Such work began in earnest as 1971 passed into 1972. The Army leased 67 buildings from its old high-security area at Fort Detrick to NCI at no cost until their ownership could be formally transferred. Many are still part of the NCI at Frederick campus, which is inside the gates of Fort Detrick but not owned by the Army. Teams of surveyors and photographers from NCI and the National Institutes of Health are believed to have visited during this time to examine the new facility, which was soon named the “Frederick Cancer Research Center” (FCRC).

The First Steps

On June 23, 1972, NCI announced that it had signed a one-year, $6.8-million contract with Litton Bionetics, Inc., to operate the FCRC and fulfill 12 broad, large-scale tasks, such as preparing and characterizing carcinogens, producing virus samples for research, and producing test and diagnostic reagents. This independent contractor operating model was the first of its kind within the National Institutes of Health. The contract was also the biggest single one that NCI had ever completed.

Litton named Dr. Robert E. Stevenson, a former NCI scientist, as its new vice president and general manager of the facility. Around this time, NCI appointed Dr. William Payne as the FCRC’s first scientific coordinator and Ronald Defelice as its first contracting officer. Much remained uncertain, however, including whether Litton would be able to profit from the operation.

Three days later, the FCRC’s first group of employees—just 15 people—arrived for work. They spent most of their first week acclimating to their surroundings and hiring more staff. Another six employees were added by the end of the week, and the staff grew to over 100 people within one month.
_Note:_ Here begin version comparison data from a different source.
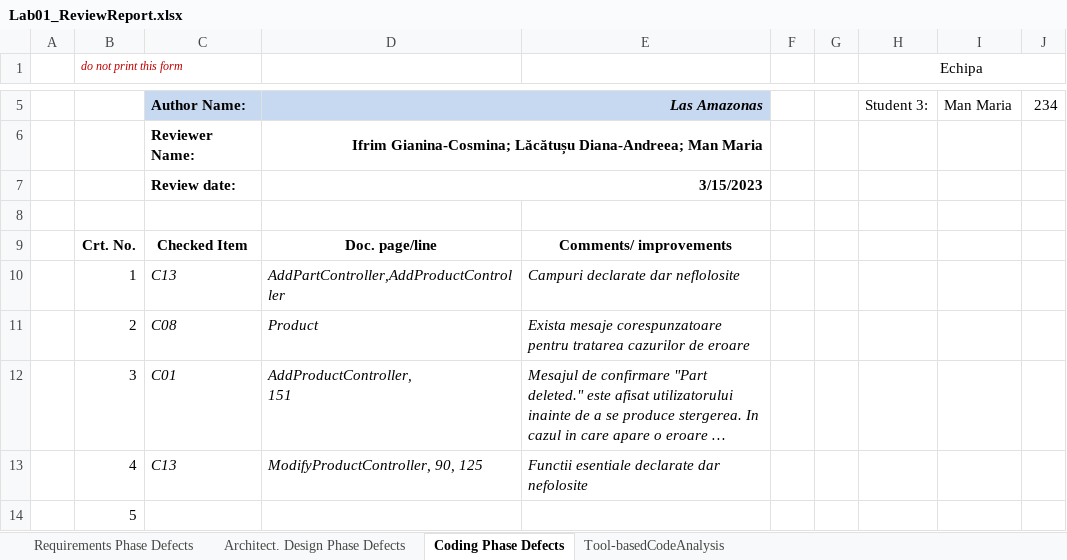
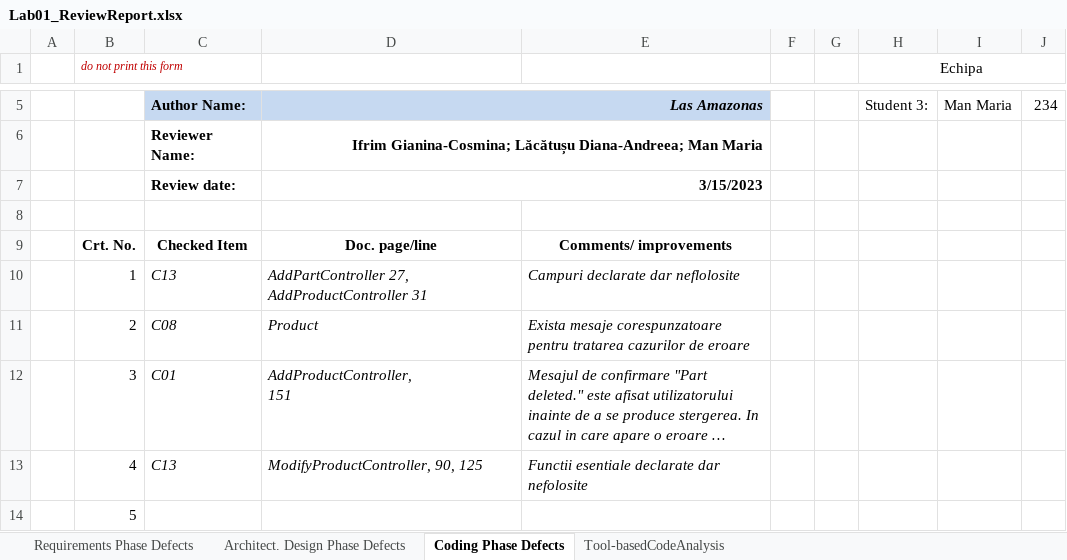
Before and after one commit to manmaria18/LasAmazonas-INVENTORY, an Excel workbook: Docs/Lab01/Lab01_ReviewReport.xlsx, sheet Coding Phase Defects, drawn as a sheet; only a part is shown, gaps mark what is left out; long unchanged cells end in …; values as stored, in another font and other column widths than the file's, no borders; the diff names each change by its address in the sheet, - before the commit and + after, or states it on an @@ line.

```diff
--- a/Docs/Lab01/Lab01_ReviewReport.xlsx (sheet Coding Phase Defects)
+++ b/Docs/Lab01/Lab01_ReviewReport.xlsx (sheet Coding Phase Defects)
-D10: AddPartController,AddProductController
+D10: AddPartController 27, AddProductController 31
```
Also changed, not shown: 8 other files.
Many of the new hires were facilities and maintenance personnel charged with the herculean task of renovating the decontaminated former Army buildings into offices and laboratories suited for a cancer research facility.

“When we first went into these labs, it looked like they had just dropped everything they were doing and moved out,” said Dexter Makel, a now-retired employee from Facilities Maintenance and Engineering. He was among the first laborers to join the maintenance team in 1972.

“All the instruments were still there. All the chemicals were still in their cabinets. Everything was still in place,” he added.

Meanwhile, the growing staff, joined by a small team of NCI administrators, was moving into the renovated space as soon as it became available. Elements of a Chemical Carcinogenesis Program were formed to study the relationship between chemical agents and cancer, while an administrative team was established to support them.

“The environment was still evolving, setting up different policies and standard operating practices. It was a busy time,” said Diane Simmons, one of the first senior secretaries to join the program. She retired from the position of executive secretary at the Frederick National Laboratory in 2013.

A Public Information Office was also established to meet the facility’s editing and public affairs needs. As 1972 progressed, they began publishing the FCRC’s first newsletter, FCRC Focus, which contained news from around the facility, employee profiles, and an “In the Market” section where employees advertised everything from gently used ski pants to a 1938 Ford pickup truck.

By the end of the year, Litton Bionetics’ staff at the FCRC had grown to 261 employees who were setting up or operating 11 of the 12 assigned tasks. However, there was much left to do: the FCRC’s land still belonged to the Department of Defense, most of the buildings remained unrenovated, and the nascent programs were just finding their footing. Other scientists were also beginning to take note of the facility, and their opinions weren’t entirely favorable. NCI and Litton would soon have to act.

An FCRC scientist gazes through a microscope. (SPGM archive) Dr. Robert Stevenson (center) converses with two NCI scientists. (FCRC Focus)